1st violin and founding member of the Alban Berg Quartet.
Günter Pichler was born and raised in Kufstein, Tyrol, Austria. He was accepted at the University of Music and Performing Arts, Vienna in 1955. He joined the Vienna Symphony as concertmaster under Wolfgang Sawallisch at the age of 18. At 21, he was made concertmaster by the Vienna Philharmonic thanks to a tie-breaking vote on his appointment by conductor Herbert von Karajan.
From 1963 to 2009, he taught at the University of Music and Performing Arts in Vienna. From 1993 to 2012, he was a professor at Cologne University of Music. In 2007, he was appointed head of the International Institute for Chamber Music at the Escuela Superior de Musica Reina Sofia in Madrid.
Many of his students received international prizes, have become concertmasters in important orchestras, and/or made a name for themselves with solo careers. Moreover, among his students are String Quartets such as the Artemis, Aron, Aris, Belcea, Acies, Amaryllis, Casals, Cavaleri, Eliot, Fauré, Finzi, Notos, Minetti, Piatti, Simply, Schumann, van Kuijk, Vision, Voce and the Trio con brio, Atos, Eggner, Morgenstern, Zadig Trios.

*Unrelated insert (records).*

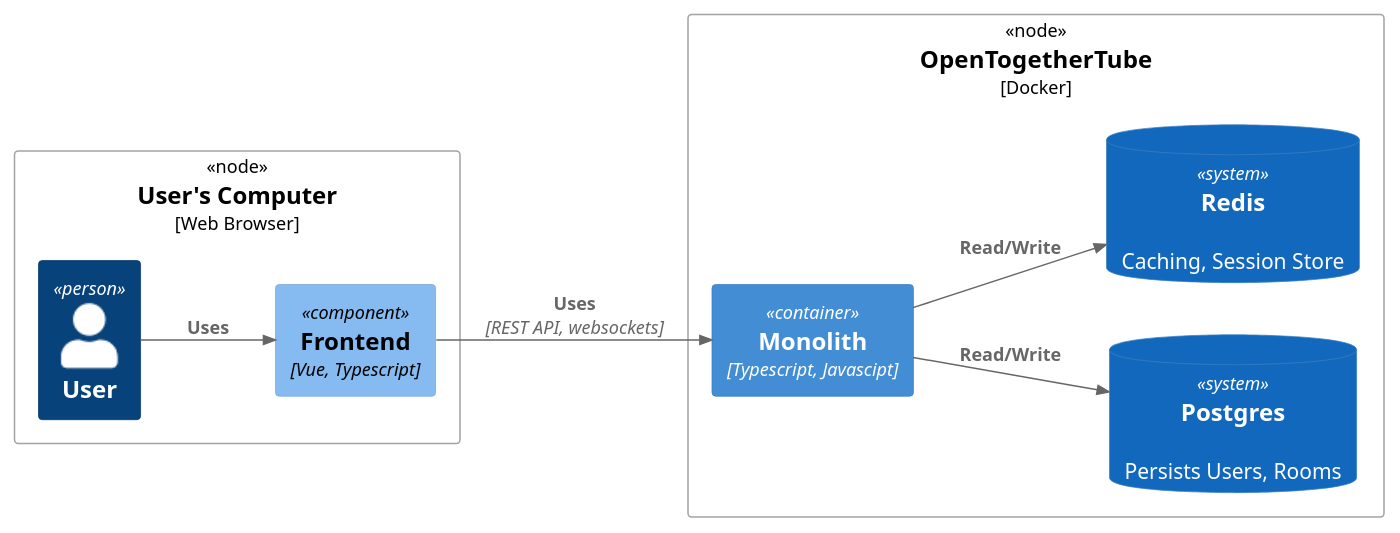
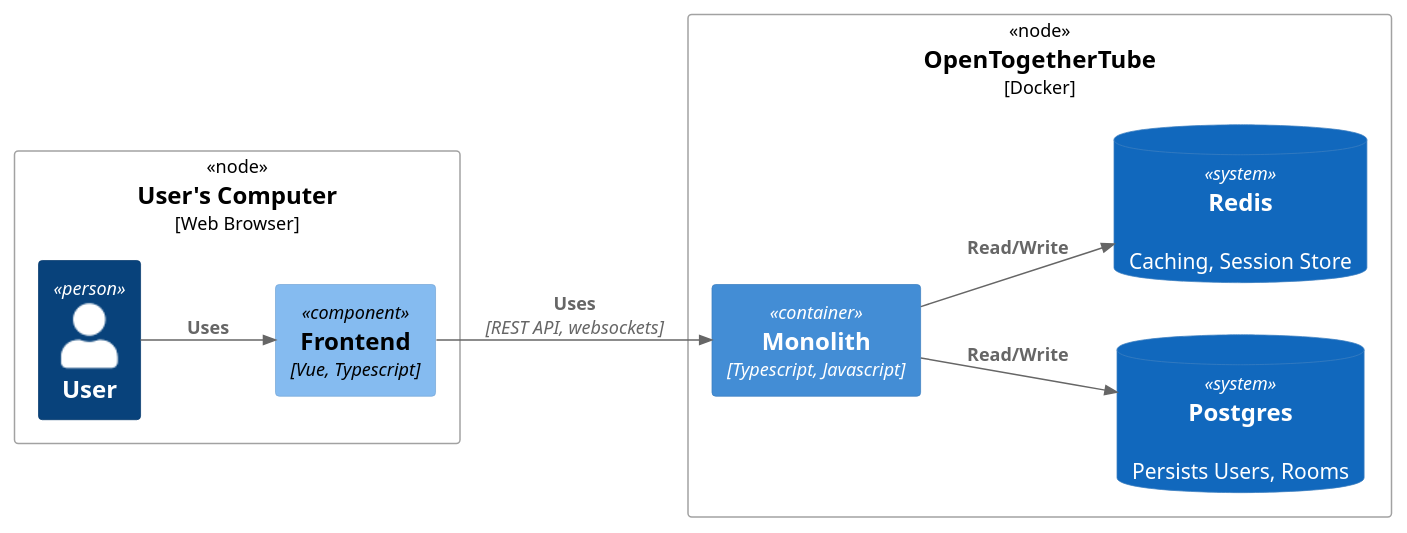
One commit to dyc3/senior-design changed the diagram in figures/deploy/deployment-current.puml. Above: the diagram before and after it, drawn with PlantUML. The commit also changed 20 other files, not shown here.

```diff
--- a/figures/deploy/deployment-current.puml
+++ b/figures/deploy/deployment-current.puml
@@ -1,23 +1,23 @@
 @startuml
 !include <C4/C4_Deployment>
 !include <C4/C4_Component>
 
 left to right direction
 
 Deployment_Node(browser, "User's Computer", "Web Browser") {
     Person(user, "User")
     Component(frontend, "Frontend", "Vue, Typescript")
 }
 
 Deployment_Node(ott, "OpenTogetherTube", "Docker") {
-    Container(monolith, "Monolith", "Typescript, Javascipt")
+    Container(monolith, "Monolith", "Typescript, Javascript")
     SystemDb(postgres, "Postgres", "Persists Users, Rooms")
     SystemDb(redis, "Redis", "Caching, Session Store")
 }
 
 Rel(user, frontend, "Uses")
 Rel(frontend, monolith, "Uses", "REST API, websockets")
 Rel(monolith, postgres, "Read/Write")
 Rel(monolith, redis, "Read/Write")
 
 @enduml
```
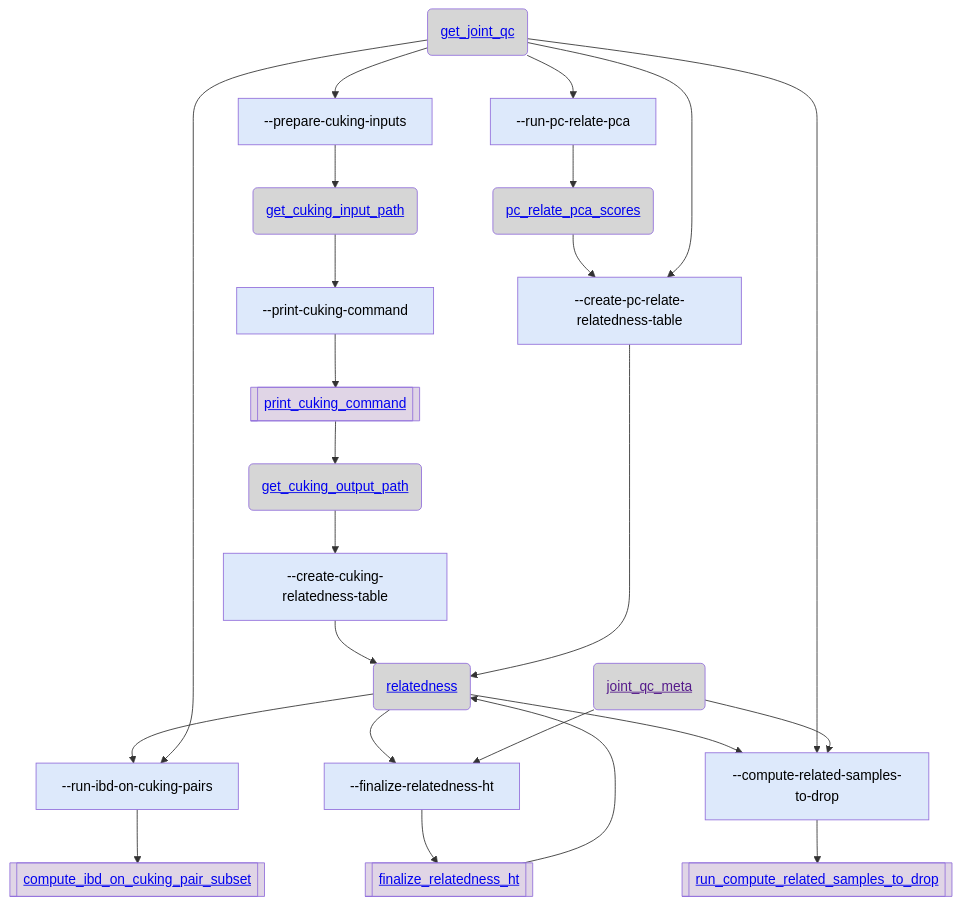
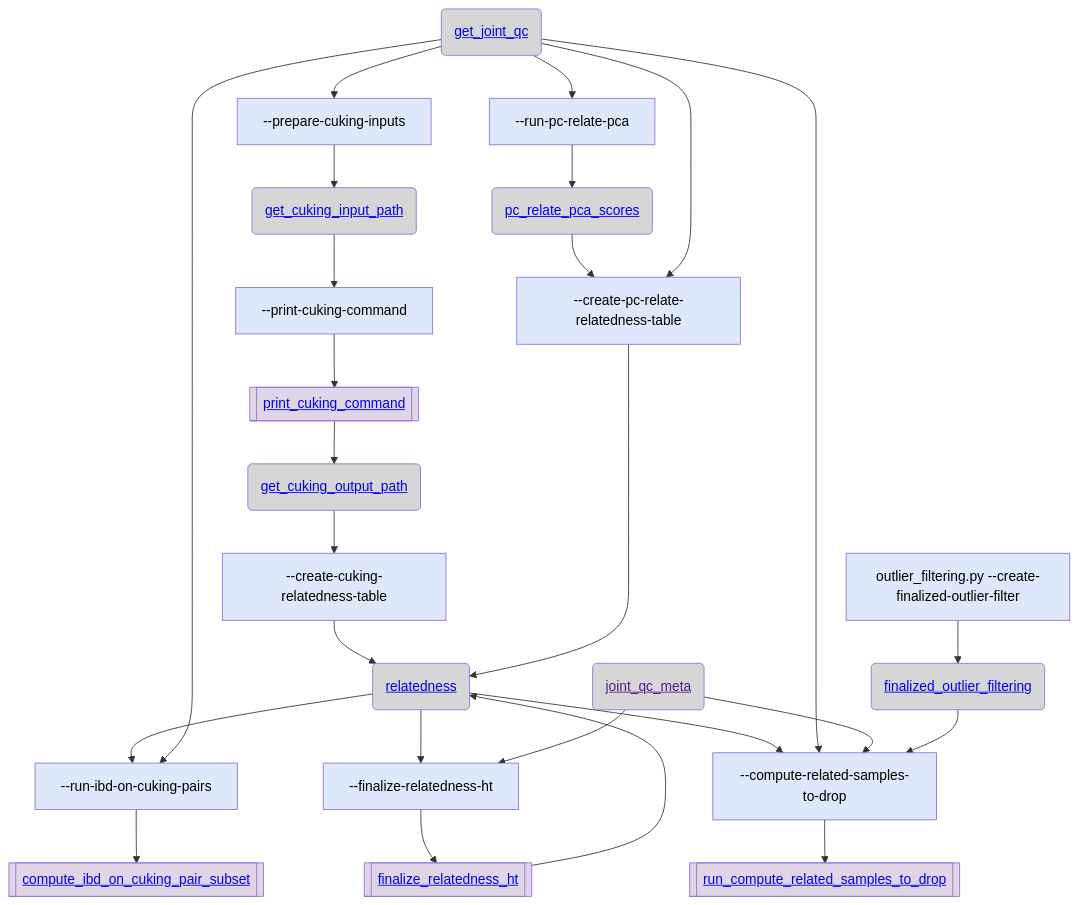
The second of 4 diagrams in gnomad_qc/v4/sample_qc/README.md (broadinstitute/gnomad_qc), drawn with Mermaid before and after one commit. The commit also changed other lines of this file and 3 other files, not shown here.

````diff
--- a/gnomad_qc/v4/sample_qc/README.md
+++ b/gnomad_qc/v4/sample_qc/README.md
@@ -92,50 +107,56 @@
 ```mermaid
 flowchart TB;
   classDef script_color fill:#2C5D4A,color:#000000
   classDef step_color fill:#DDE9FB,color:#000000
   classDef func_color fill:#E0D5E6,color:#000000
   classDef gnomad_methods_color fill:#F9F2CE,color:#000000
   classDef hail_color fill:#FAEACE,color:#000000
   classDef resource_color fill:#D6D6D6,color:#000000
   classDef validity_check_color fill:#2C5D4A,color:#000000
+
   resource_get_joint_qc("<a href='https://github.com/broadinstitute/gnomad_qc/tree/main/gnomad_qc/v4/resources/sample_qc.py#L388'>get_joint_qc</a>"):::resource_color;
   step_prepare_cuking_inputs["--prepare-cuking-inputs"]:::step_color;
   resource_get_cuking_input_path("<a href='https://github.com/broadinstitute/gnomad_qc/tree/main/gnomad_qc/v4/resources/sample_qc.py#L423'>get_cuking_input_path</a>"):::resource_color;
   step_print_cuking_command["--print-cuking-command"]:::step_color;
   func_print_cuking_command[["<a href='https://github.com/broadinstitute/gnomad_qc/tree/main/gnomad_qc/v4/sample_qc/relatedness.py#L46'>print_cuking_command</a>"]]:::func_color;
   resource_get_cuking_output_path("<a href='https://github.com/broadinstitute/gnomad_qc/tree/main/gnomad_qc/v4/resources/sample_qc.py#L439'>get_cuking_output_path</a>"):::resource_color;
   step_create_cuking_relatedness_table["--create-cuking-relatedness-table"]:::step_color;
   resource_relatedness("<a href='https://github.com/broadinstitute/gnomad_qc/tree/main/gnomad_qc/v4/resources/sample_qc.py#L473'>relatedness</a>"):::resource_color;
   step_run_ibd_on_cuking_pairs["--run-ibd-on-cuking-pairs"]:::step_color;
   func_compute_ibd_on_cuking_pair_subset[["<a href='https://github.com/broadinstitute/gnomad_qc/tree/main/gnomad_qc/v4/sample_qc/relatedness.py#L93'>compute_ibd_on_cuking_pair_subset</a>"]]:::func_color;
-  step_create_pc_relate_relatedness_table["--create-pc-relate-relatedness-table"]:::step_color;
   step_finalize_relatedness_ht["--finalize-relatedness-ht"]:::step_color;
   func_finalize_relatedness_ht[["<a href='https://github.com/broadinstitute/gnomad_qc/tree/main/gnomad_qc/v4/sample_qc/relatedness.py#L175'>finalize_relatedness_ht</a>"]]:::func_color;
   resource_joint_qc_meta("<a href=''>joint_qc_meta</a>"):::resource_color;
+  step_create_pc_relate_relatedness_table["--create-pc-relate-relatedness-table"]:::step_color;
   step_compute_related_samples_to_drop["--compute-related-samples-to-drop"]:::step_color;
   func_run_compute_related_samples_to_drop[["<a href='https://github.com/broadinstitute/gnomad_qc/tree/main/gnomad_qc/v4/sample_qc/relatedness.py#L315'>run_compute_related_samples_to_drop</a>"]]:::func_color;
+  step_create_finalized_outlier_filter["outlier_filtering.py --create-finalized-outlier-filter"]:::step_color;
+  resource_finalized_outlier_filtering("<a href='https://github.com/broadinstitute/gnomad_qc/tree/main/gnomad_qc/v4/resources/sample_qc.py#L874'>finalized_outlier_filtering</a>"):::resource_color;
   step_run_pc_relate_pca["--run-pc-relate-pca"]:::step_color;
-  resource_pc_relate_pca_scores("<a href='https://github.com/broadinstitute/gnomad_qc/tree/main/gnomad_qc/v4/resources/sample_qc.py#L455'>pc_relate_pca_scores</a>"):::resource_color;  resource_get_joint_qc --> step_prepare_cuking_inputs;
+  resource_pc_relate_pca_scores("<a href='https://github.com/broadinstitute/gnomad_qc/tree/main/gnomad_qc/v4/resources/sample_qc.py#L455'>pc_relate_pca_scores</a>"):::resource_color;
+  resource_get_joint_qc --> step_prepare_cuking_inputs;
   step_prepare_cuking_inputs --> resource_get_cuking_input_path;
   resource_get_cuking_input_path --> step_print_cuking_command;
   step_print_cuking_command --> func_print_cuking_command;
   func_print_cuking_command --> resource_get_cuking_output_path;
   resource_get_cuking_output_path --> step_create_cuking_relatedness_table;
   step_create_cuking_relatedness_table --> resource_relatedness;
   resource_relatedness --> step_run_ibd_on_cuking_pairs;
   step_run_ibd_on_cuking_pairs --> func_compute_ibd_on_cuking_pair_subset;
   resource_get_joint_qc --> step_run_ibd_on_cuking_pairs;
-  step_create_pc_relate_relatedness_table --> resource_relatedness;
   resource_relatedness --> step_finalize_relatedness_ht;
   step_finalize_relatedness_ht --> func_finalize_relatedness_ht;
   resource_joint_qc_meta --> step_finalize_relatedness_ht;
+  step_create_pc_relate_relatedness_table --> resource_relatedness;
   func_finalize_relatedness_ht --> resource_relatedness;
   resource_relatedness --> step_compute_related_samples_to_drop;
   step_compute_related_samples_to_drop --> func_run_compute_related_samples_to_drop;
   resource_get_joint_qc --> step_compute_related_samples_to_drop;
   resource_joint_qc_meta --> step_compute_related_samples_to_drop;
+  step_create_finalized_outlier_filter --> resource_finalized_outlier_filtering;
+  resource_finalized_outlier_filtering --> step_compute_related_samples_to_drop;
   resource_get_joint_qc --> step_run_pc_relate_pca;
   step_run_pc_relate_pca --> resource_pc_relate_pca_scores;
   resource_pc_relate_pca_scores --> step_create_pc_relate_relatedness_table;
   resource_get_joint_qc --> step_create_pc_relate_relatedness_table;
 ```
````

In addition to his work with the Alban Berg Quartett and as a teacher, Günter Pichler started a career as a conductor. He has since conducted many orchestras on concerts and on tour, including the Stuttgart Chamber Orchestra, Vienna and Israel Chamber Orchestras, the Ensemble Orchestral de Paris, the Orchestra della Toscana Firenze, I Pomeriggi Musicali di Milano, the Hallé Orchestra, the Orchestre nationale de Lille, and the Royal Philharmonic Orchestra of Flanders. In Japan, he has conducted all the great symphony orchestras such as the Tokyo, Osaka, Sendai Philharmonic Orchestra and the NHK Symphony Orchestra. From 2001 to 2006, he was the principal guest conductor of the Orchestra Ensemble Kanazawa and has since become its artistic advisor.
Born in Votkinsk, Russia on April 25th, 1840, composer Pyotr Ilyich Tchaikovsky was the son of a metalworker and a French immigrant, and the second of six children.
Young Pyotr showed an interest in music early on and, although destined to be a public servant at first, was placed under the care of a professional music teacher by his father shortly after the sudden death of his mother from cholera.
He travelled through Europe extensively and settled in St-Petersburg when he was a young man, to study music at the newly founded conservatory. Tchaikovsky had a very private life that was constantly under scrutiny due to his rising fame. He married a young woman to avoid questions about his sexual orientation, but was very unhappy. By 1878, he began to write music full time after finding a patroness outside Russia and wrote most of his most famous works such as the opera Eugene Onegin, the Symphony No. 4 in F Minor, and the Violin Concerto in D Major. Tchaikovsky grew tired of his busy city life and rented a place in the countryside, where he spent his days walking, reading, and composing music. He died of cholera in 1893 at the age of 53 after drinking unboiled water.
Tchaikovsky's legacy reaches many people thanks to a very emotionally involving and rich musical landscape that keeps seducing audiences all over the world.